• _PROBLEM_
Only the count is needed. Count the lines below with the word "Symbol" in them.

• _RECORDS SHOWN_
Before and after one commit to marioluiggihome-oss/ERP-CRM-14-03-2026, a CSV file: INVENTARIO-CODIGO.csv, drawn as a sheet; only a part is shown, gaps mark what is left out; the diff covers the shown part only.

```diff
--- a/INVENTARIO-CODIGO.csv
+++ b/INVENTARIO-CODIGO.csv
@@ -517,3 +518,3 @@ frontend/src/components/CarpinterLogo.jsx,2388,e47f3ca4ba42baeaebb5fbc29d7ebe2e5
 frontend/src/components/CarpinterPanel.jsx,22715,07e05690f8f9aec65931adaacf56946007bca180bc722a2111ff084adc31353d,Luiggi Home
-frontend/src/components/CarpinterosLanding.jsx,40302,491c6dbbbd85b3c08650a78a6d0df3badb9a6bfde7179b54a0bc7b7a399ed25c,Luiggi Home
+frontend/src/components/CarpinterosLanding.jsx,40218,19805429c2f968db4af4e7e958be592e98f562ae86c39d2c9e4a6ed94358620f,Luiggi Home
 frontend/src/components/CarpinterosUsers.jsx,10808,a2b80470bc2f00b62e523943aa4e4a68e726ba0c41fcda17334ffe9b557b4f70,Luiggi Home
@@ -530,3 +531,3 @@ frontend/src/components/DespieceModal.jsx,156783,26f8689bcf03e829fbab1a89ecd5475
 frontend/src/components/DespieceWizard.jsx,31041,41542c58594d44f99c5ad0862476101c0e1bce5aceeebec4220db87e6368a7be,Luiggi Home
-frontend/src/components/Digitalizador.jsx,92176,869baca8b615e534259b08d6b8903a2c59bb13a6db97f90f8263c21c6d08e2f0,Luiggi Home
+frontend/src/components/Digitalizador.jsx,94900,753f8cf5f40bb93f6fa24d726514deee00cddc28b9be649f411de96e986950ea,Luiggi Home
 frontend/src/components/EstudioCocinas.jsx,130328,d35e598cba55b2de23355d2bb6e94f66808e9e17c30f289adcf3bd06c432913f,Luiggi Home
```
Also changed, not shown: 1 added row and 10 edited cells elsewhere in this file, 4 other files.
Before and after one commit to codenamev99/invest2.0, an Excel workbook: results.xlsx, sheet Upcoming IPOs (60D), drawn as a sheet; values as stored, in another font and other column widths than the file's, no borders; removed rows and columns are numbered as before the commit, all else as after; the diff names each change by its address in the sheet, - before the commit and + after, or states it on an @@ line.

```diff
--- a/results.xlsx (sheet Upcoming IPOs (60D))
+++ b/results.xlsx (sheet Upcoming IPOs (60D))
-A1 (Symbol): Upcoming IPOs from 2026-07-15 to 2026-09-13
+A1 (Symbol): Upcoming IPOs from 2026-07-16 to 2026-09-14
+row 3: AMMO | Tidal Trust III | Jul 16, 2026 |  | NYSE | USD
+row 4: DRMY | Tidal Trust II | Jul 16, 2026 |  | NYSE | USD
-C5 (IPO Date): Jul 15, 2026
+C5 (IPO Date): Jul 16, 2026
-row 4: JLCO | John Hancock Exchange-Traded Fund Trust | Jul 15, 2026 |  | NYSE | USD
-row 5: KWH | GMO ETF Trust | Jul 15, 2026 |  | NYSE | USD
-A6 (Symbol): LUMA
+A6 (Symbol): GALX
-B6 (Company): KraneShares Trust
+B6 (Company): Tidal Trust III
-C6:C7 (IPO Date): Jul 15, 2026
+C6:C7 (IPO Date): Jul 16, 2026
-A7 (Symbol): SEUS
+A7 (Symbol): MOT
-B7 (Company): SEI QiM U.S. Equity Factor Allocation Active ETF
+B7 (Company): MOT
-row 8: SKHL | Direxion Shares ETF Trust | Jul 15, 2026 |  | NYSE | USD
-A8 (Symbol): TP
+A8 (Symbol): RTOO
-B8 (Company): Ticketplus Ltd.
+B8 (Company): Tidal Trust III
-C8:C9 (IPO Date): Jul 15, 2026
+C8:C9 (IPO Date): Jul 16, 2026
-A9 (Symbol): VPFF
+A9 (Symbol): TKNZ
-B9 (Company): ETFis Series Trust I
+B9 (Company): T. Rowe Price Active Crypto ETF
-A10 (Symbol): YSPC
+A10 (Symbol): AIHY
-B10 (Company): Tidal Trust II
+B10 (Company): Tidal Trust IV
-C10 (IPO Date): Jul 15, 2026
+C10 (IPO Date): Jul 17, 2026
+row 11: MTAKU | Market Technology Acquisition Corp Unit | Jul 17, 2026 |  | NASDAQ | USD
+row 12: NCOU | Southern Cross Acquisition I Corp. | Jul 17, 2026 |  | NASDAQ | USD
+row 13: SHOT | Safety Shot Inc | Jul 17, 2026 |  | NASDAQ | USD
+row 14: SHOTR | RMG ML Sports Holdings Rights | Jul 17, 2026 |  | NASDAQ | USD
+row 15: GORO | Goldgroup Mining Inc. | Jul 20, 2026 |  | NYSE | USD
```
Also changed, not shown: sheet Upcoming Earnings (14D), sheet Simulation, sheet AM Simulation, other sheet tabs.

• _FINAL ANSWER_
12